Kubernetes is a popular open-source platform used for container orchestration. However, one of the key challenges when running stateful applications on Kubernetes is managing storage. Moreover, Kubernetes provides two primary objects for managing storage: PersistentVolume (PV) and PersistentVolumeClaim (PVC).
In this tutorial, we’ll discuss the difference between PV and PVC and provide examples to illustrate their usage.
2. What Is a PersistentVolume (PV)?
A PersistentVolume (PV) is a Kubernetes resource that represents a piece of storage in a cluster. It’s a cluster-wide resource that can be used by multiple pods in a Kubernetes cluster. It can be created in a number of ways, including statically provisioning a volume, dynamically provisioning a volume, or importing an existing volume.
A PV is a way to decouple the storage from the pod, allowing the pod to access the storage independently of the pod’s lifecycle. PVs are designed to be used by multiple pods, which means that they can have a lifecycle independent of any pod that uses them.
Here’s an example of a PV YAML definition:
In this example, we create a PV with a capacity of 10GB and set its access mode to ReadWriteOnce, enabling a single node to mount the volume as read-write.
We can see that the PV has a persistentVolumeReclaimPolicy of Retain, which signifies that the PV won’t be deleted automatically when the PVC is deleted. Also, we set the storageClassName to slow, enabling PVCs to request storage from this PV using the same storage class name.
3. What Is a PersistentVolumeClaim (PVC)?
A PersistentVolumeClaim (PVC) is a Kubernetes resource that represents a request for storage by a pod. It can specify requirements for storage, such as the size, access mode, and storage class. Kubernetes uses the PVC to find an available PV that satisfies the PVC’s requirements.
A PVC is created by a pod to request storage from a PV. Once a PVC is created, it can be mounted as a volume in a pod. The pod can then use the mounted volume to store and retrieve data.
Let’s see an example of a PVC YAML definition:
With this YAML file, we create a PVC requesting 5GB of storage with an access mode of ReadWriteOnce. We set the storageClassName to slow, enabling Kubernetes to match a PV with the PVC’s storage class name.
4. Difference Between PV and PVC
The main difference between PV and PVC is that PV represents a piece of storage in a cluster, while PVC represents a request for storage by a pod.
Here are some other differences between PV and PVC:
|Multiple pods in a cluster can use it
|Represents a pod’s request for storage in a namespace
|Can create it statically, dynamically, or import it
|Created by a pod to request storage from a PV
|Has a lifecycle independent of any using pod
|Tied to the pod’s lifecycle
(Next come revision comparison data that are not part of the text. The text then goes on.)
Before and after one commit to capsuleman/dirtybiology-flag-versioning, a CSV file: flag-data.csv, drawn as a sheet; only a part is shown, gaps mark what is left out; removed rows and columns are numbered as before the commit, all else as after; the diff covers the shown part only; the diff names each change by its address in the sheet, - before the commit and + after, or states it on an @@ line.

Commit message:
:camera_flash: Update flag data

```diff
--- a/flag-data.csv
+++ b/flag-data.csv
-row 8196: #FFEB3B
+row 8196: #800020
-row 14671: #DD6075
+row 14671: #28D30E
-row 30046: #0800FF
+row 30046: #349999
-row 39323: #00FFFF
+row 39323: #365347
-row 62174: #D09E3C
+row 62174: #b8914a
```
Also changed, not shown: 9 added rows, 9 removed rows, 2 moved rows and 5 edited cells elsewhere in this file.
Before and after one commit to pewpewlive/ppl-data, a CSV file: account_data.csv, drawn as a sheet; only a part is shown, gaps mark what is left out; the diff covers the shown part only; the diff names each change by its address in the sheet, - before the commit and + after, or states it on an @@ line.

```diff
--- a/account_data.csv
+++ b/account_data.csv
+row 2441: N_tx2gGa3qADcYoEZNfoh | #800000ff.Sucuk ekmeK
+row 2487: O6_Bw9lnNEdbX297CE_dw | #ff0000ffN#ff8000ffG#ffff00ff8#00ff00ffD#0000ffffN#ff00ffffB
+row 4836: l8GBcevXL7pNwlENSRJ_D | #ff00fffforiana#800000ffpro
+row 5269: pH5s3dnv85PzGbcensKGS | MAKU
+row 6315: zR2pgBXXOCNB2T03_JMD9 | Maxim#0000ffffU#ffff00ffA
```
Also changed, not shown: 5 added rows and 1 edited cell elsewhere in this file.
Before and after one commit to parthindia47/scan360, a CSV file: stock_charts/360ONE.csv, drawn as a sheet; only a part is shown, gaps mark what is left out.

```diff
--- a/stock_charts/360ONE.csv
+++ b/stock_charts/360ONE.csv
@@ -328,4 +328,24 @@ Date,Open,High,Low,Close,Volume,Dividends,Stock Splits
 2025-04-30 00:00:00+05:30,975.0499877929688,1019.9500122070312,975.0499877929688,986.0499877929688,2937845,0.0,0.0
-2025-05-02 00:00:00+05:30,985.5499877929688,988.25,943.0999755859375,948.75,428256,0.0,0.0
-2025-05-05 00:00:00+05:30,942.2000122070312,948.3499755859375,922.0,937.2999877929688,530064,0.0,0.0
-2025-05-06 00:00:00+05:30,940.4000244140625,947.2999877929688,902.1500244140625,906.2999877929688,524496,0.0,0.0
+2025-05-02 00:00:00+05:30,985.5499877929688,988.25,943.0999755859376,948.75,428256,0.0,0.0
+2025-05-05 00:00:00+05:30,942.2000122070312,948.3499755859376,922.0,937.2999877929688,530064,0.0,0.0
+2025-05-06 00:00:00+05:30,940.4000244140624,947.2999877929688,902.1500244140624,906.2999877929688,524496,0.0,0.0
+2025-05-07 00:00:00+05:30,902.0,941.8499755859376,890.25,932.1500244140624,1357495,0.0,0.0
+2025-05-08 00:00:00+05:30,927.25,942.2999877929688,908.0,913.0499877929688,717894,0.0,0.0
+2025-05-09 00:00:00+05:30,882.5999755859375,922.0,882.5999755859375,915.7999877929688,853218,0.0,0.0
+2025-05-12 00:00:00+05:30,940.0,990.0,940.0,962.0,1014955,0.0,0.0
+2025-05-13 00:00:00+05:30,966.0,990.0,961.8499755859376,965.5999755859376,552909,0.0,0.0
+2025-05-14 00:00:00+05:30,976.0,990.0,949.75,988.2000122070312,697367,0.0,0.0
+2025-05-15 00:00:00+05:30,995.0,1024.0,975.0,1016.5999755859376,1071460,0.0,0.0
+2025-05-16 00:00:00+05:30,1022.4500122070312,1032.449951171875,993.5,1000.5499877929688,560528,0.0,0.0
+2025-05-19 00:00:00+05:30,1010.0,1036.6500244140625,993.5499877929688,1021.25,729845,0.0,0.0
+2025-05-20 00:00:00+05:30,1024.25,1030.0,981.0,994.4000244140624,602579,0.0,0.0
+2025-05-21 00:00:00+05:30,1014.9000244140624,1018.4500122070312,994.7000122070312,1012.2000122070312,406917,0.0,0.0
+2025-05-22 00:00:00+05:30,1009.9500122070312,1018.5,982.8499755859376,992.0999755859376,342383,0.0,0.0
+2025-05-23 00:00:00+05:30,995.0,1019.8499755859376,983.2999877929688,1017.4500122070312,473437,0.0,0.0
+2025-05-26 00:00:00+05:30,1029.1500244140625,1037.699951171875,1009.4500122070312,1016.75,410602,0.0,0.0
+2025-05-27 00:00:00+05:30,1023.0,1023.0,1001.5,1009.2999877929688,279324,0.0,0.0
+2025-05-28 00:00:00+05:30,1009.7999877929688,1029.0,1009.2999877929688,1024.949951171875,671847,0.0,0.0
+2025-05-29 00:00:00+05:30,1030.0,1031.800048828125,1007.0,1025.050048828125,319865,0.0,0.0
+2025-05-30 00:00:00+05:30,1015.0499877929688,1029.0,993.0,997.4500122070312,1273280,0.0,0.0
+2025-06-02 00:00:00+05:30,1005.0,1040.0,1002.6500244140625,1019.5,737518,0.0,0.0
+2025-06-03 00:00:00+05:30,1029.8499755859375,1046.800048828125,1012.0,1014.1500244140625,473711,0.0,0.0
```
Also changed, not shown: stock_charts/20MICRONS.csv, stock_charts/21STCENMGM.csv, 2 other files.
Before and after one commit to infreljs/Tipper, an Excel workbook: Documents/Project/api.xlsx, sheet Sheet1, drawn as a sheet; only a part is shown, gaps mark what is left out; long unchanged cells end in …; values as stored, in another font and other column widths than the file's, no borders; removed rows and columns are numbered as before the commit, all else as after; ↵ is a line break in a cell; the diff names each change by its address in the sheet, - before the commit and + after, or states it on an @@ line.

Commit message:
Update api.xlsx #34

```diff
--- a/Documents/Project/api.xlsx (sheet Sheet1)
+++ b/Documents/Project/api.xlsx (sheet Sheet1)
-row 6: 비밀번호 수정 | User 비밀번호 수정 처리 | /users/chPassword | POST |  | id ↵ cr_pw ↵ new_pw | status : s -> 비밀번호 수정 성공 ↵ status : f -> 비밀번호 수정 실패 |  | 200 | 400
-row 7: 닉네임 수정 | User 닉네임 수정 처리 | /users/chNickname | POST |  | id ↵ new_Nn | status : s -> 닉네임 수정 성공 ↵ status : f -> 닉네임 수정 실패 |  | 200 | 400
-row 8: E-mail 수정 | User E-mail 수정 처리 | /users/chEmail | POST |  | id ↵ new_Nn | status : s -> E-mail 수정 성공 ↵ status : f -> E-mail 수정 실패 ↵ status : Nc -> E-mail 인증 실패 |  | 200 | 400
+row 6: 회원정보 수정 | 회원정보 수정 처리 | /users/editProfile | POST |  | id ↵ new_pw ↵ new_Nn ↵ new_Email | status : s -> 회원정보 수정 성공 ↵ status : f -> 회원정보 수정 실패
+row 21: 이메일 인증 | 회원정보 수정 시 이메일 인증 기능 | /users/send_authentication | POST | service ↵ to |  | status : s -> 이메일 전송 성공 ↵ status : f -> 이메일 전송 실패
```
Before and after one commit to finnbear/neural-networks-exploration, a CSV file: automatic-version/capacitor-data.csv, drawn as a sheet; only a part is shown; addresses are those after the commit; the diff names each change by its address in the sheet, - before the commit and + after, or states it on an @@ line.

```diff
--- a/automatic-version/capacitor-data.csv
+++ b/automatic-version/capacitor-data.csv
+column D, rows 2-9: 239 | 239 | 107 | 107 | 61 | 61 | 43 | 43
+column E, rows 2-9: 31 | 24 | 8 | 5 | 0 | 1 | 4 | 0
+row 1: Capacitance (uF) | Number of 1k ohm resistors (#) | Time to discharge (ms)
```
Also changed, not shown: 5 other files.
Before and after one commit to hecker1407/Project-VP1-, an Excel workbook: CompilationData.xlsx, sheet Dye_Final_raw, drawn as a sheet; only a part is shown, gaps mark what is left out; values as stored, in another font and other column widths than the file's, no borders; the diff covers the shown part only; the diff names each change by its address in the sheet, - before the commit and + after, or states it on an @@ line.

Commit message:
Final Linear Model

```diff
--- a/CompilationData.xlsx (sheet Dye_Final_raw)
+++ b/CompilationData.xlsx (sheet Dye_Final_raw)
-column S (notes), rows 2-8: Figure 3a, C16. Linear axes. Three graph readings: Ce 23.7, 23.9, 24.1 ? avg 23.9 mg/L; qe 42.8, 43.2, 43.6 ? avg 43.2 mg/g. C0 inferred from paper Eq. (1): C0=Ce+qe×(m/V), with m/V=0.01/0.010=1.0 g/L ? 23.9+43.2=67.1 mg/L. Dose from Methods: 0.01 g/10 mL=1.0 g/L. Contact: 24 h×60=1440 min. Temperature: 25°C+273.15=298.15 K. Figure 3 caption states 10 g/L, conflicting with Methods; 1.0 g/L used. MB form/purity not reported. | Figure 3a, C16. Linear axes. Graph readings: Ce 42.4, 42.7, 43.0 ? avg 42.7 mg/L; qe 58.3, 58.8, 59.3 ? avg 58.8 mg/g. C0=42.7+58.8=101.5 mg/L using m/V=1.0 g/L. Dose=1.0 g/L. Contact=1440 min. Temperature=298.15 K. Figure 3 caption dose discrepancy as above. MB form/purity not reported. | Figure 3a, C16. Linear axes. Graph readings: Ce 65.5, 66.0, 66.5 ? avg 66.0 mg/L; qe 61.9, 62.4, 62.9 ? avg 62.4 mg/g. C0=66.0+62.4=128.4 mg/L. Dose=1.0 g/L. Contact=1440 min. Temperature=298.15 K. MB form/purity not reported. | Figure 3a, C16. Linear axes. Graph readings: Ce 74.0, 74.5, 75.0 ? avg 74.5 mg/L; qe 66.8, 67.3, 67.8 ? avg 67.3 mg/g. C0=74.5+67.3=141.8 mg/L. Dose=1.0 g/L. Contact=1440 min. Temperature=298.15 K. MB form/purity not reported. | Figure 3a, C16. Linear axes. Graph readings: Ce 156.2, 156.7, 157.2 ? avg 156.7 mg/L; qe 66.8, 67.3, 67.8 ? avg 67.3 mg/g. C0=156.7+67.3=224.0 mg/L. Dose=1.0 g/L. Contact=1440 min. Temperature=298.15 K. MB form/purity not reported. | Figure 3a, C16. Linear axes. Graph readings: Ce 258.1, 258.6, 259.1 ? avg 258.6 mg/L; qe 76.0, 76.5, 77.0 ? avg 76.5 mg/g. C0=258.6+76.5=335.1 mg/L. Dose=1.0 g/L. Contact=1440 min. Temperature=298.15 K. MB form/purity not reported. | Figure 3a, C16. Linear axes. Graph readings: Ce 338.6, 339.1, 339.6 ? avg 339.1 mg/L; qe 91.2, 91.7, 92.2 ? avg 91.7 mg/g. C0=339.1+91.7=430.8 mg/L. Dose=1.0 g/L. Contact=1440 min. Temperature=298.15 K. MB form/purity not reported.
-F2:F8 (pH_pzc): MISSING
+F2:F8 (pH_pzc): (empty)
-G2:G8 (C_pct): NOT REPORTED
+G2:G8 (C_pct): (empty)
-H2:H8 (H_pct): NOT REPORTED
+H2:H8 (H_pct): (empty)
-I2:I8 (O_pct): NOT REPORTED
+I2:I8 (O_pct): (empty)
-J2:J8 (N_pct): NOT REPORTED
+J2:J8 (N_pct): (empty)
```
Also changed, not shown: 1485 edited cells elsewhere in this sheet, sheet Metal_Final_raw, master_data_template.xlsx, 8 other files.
|Can configure with access mode, persistentVolumeReclaimPolicy, and storageClassName
|Can specify storage requirements such as size, access mode, and storage class
|Multiple pods can access it
|Only the requesting pod can access it
5. PV and PVC Example
Let’s look at an example of how to use PV and PVC in Kubernetes. We’ll create a PVC that requests storage from a PV, and then use the PVC to mount the volume in a pod.
First, we’ll generate the PV by statically provisioning a volume with the following specifications:
Next, we’ll create the PVC that requests storage from the PV:
Finally, we’ll create a pod that uses the PVC as a volume:
- name: nginx
- name: storage
- name: storage
We started by creating a PV with a capacity of 1GB and an access mode of ReadWriteOnce. Afterward, we proceeded to create a PVC that requests 1GB of storage with the same access mode. Finally, to use the PVC as a volume, we created a pod that mounted it at /data.
In this article, we saw two essential Kubernetes resources that are utilized for managing storage. Firstly, PV represents a piece of storage in a cluster, whereas PVC represents a request for storage by a pod.
Additionally, we learned that while there are similarities between these two resources, they also have significant differences in terms of scope, provisioning, lifecycle, configuration, and access.
By understanding the distinctions between PV and PVC, we can make more informed decisions about how to efficiently manage storage in our Kubernetes clusters.